MARINE AND COASTAL PAINTING Shipps and the sea have always been important to painters. The sea was a great and abiding sourse of inspiration to many painters. Marine painting continued to be a popular branch of art up to the end of nineteenth century, and still thriving today.

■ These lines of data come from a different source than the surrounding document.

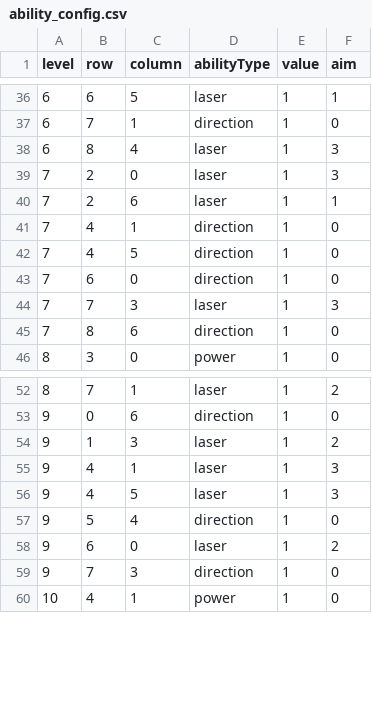
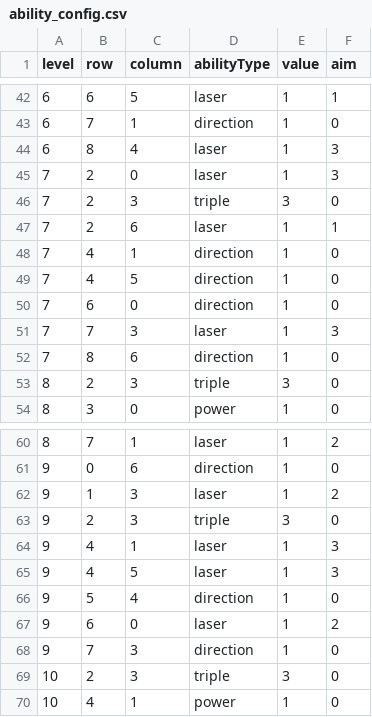
Before and after one commit to Arturs-gailitis/Brick-Blast, a CSV file: Assets/Data/ability_config.csv, drawn as a sheet; only a part is shown, gaps mark what is left out; the diff covers the shown part only; the diff names each change by its address in the sheet, - before the commit and + after, or states it on an @@ line.

Commit message:
add triple ball ability

```diff
--- a/Assets/Data/ability_config.csv
+++ b/Assets/Data/ability_config.csv
+row 46: 7 | 2 | 3 | triple | 3 | 0
+row 53: 8 | 2 | 3 | triple | 3 | 0
+row 63: 9 | 2 | 3 | triple | 3 | 0
+row 69: 10 | 2 | 3 | triple | 3 | 0
```
Also changed, not shown: 6 added rows elsewhere in this file, 7 other files.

OIL PAINTING Traditional artists' canvas is made from linen, but the less expensive cotton fabric has gained popularity. The artist first prepares a wooden frame called a “stretcher" or "strainer." The difference between the first and second is that stretchers are slightly adjustable, while strainers are rigid and lack adjustable corner notches. The canvas then pulled across the wooden frame and tacked or stapled tightly to the back edge. The next step is for the artist to apply a ground (or size) to isolate the canvas from the acidic qualities of the paint. Traditionally, the canvas was coated with a layer of rabbit skin glue and primed with subsequent layers of finely ground chalk (or marble dust) and rabbit skin glue. Later the process was changed to a sizing of rabbit skin glue with subsequent layers of white priming (gypsum, chalk, barium oxide, titianium(IV) dioxide mixed with linseed oil). Modern gessos are made of titianium dioxide with an acrylic binder and are not "real" gessos in the true sense of the word. The artist might apply several layers of gesso, sanding each smooth after it has dried. Sanding the primed surface is important to roughen the generally slick surface so the subsequent layers of oils will properly adhere. It is possible to tone the gesso to a particular color, but most store-bought gesso is white. The gesso layer will tend to draw the oil paint into the porous surface, depending on the thickness of the gesso layer. Excessive or uneven gesso layers are sometimes visible in the surface of finished paintings as a change in the layer that's not from the paint.